■ **Prompt**
Please find every line of the listing below where "knowledge" occurs and copy it.

■ **Data records**
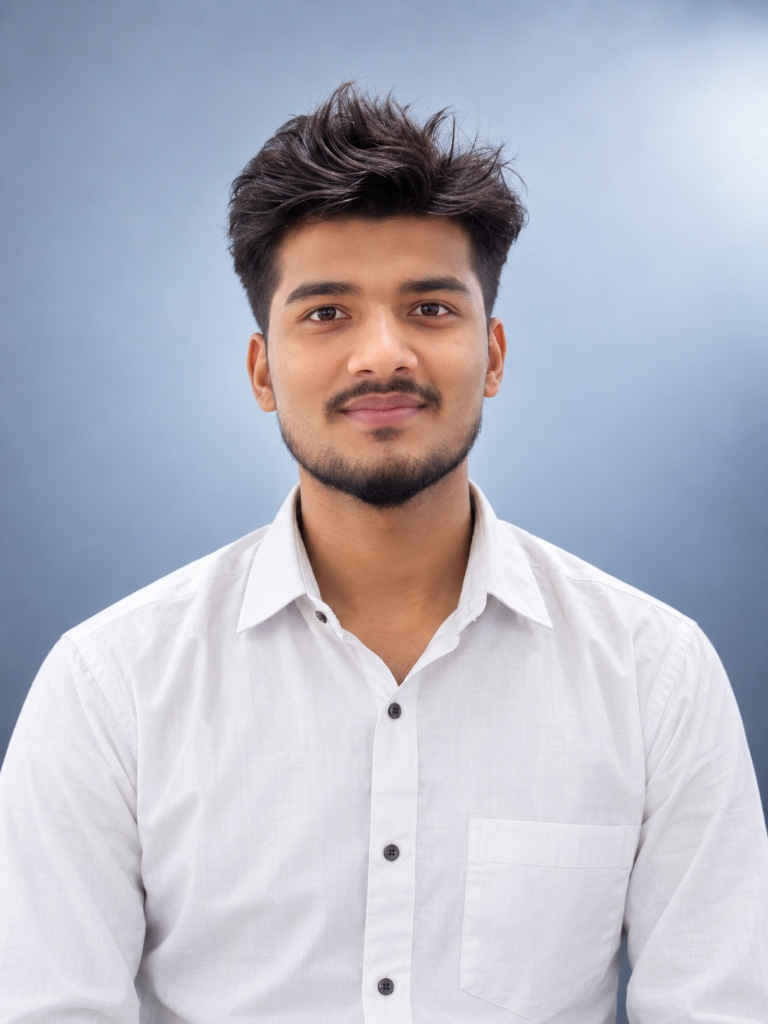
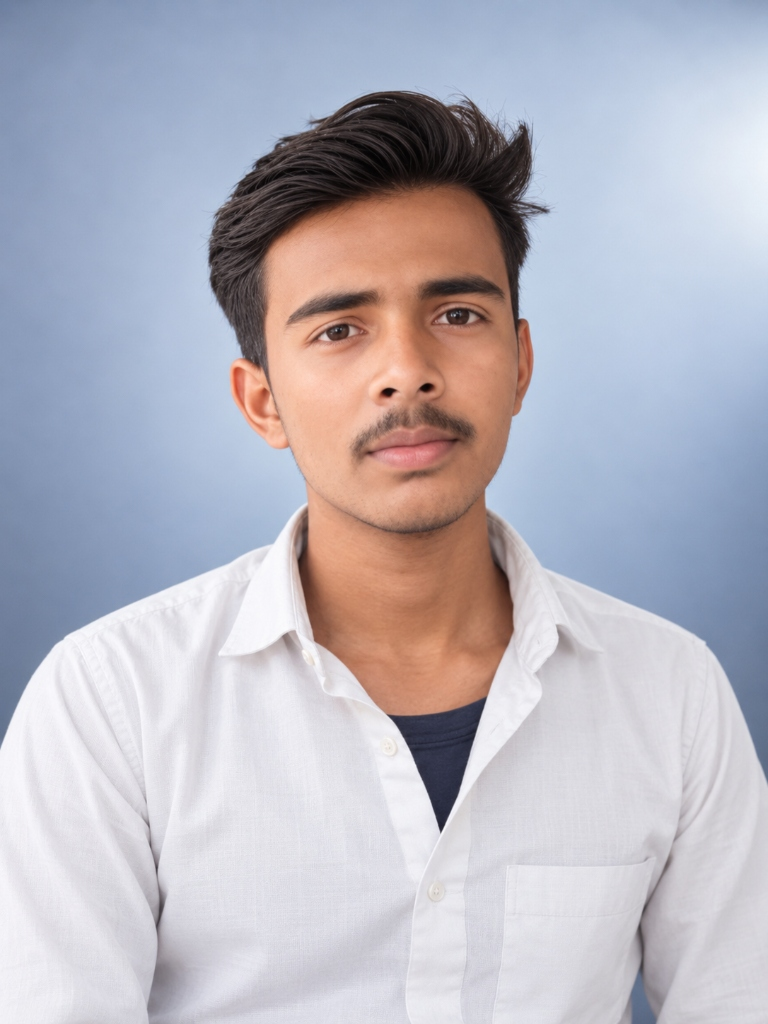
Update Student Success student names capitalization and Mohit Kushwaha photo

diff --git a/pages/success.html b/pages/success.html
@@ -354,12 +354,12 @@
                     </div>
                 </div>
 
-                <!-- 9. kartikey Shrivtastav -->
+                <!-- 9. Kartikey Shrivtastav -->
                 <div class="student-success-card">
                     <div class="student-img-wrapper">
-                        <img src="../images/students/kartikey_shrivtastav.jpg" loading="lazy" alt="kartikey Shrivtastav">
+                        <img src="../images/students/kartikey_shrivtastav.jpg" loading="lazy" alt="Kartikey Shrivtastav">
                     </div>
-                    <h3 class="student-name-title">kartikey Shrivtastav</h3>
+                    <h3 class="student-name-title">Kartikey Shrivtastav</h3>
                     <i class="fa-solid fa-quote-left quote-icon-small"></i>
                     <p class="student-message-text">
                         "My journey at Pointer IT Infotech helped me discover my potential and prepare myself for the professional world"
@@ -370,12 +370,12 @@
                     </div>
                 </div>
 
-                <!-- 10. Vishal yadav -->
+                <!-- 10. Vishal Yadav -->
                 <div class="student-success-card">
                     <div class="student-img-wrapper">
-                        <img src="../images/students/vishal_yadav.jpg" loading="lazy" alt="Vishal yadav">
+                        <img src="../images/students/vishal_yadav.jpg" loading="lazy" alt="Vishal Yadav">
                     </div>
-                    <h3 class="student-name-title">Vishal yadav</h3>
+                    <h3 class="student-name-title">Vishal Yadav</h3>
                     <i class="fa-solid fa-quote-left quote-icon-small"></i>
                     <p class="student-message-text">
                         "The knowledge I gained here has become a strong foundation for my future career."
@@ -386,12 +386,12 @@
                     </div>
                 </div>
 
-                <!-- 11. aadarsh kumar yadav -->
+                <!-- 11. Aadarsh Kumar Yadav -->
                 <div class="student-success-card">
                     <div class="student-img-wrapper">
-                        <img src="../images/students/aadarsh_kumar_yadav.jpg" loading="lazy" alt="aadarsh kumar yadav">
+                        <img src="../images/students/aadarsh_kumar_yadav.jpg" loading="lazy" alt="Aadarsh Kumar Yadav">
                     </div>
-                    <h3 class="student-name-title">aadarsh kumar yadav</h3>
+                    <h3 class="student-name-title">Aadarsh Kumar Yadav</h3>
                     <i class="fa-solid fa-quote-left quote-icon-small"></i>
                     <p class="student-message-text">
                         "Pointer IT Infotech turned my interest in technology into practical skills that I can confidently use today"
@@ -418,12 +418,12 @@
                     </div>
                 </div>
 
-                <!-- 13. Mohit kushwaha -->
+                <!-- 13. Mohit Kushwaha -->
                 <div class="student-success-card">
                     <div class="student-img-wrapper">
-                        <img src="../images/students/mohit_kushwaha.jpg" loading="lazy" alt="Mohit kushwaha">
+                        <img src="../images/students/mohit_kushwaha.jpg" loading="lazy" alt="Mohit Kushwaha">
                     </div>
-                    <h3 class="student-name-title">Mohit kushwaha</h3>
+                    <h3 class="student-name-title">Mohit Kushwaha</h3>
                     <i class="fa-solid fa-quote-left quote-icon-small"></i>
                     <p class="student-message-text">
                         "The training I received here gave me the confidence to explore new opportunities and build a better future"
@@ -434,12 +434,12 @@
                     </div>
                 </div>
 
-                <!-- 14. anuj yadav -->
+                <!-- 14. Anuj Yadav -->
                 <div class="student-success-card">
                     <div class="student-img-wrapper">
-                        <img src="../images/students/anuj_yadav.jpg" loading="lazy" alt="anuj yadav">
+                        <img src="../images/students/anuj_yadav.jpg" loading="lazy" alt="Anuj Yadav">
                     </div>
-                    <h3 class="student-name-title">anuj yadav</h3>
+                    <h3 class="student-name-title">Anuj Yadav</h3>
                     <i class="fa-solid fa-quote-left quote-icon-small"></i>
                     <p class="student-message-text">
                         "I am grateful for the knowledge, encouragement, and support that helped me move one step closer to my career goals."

■ **Response to this task**
                         "The knowledge I gained here has become a strong foundation for my future career."
                         "I am grateful for the knowledge, encouragement, and support that helped me move one step closer to my career goals."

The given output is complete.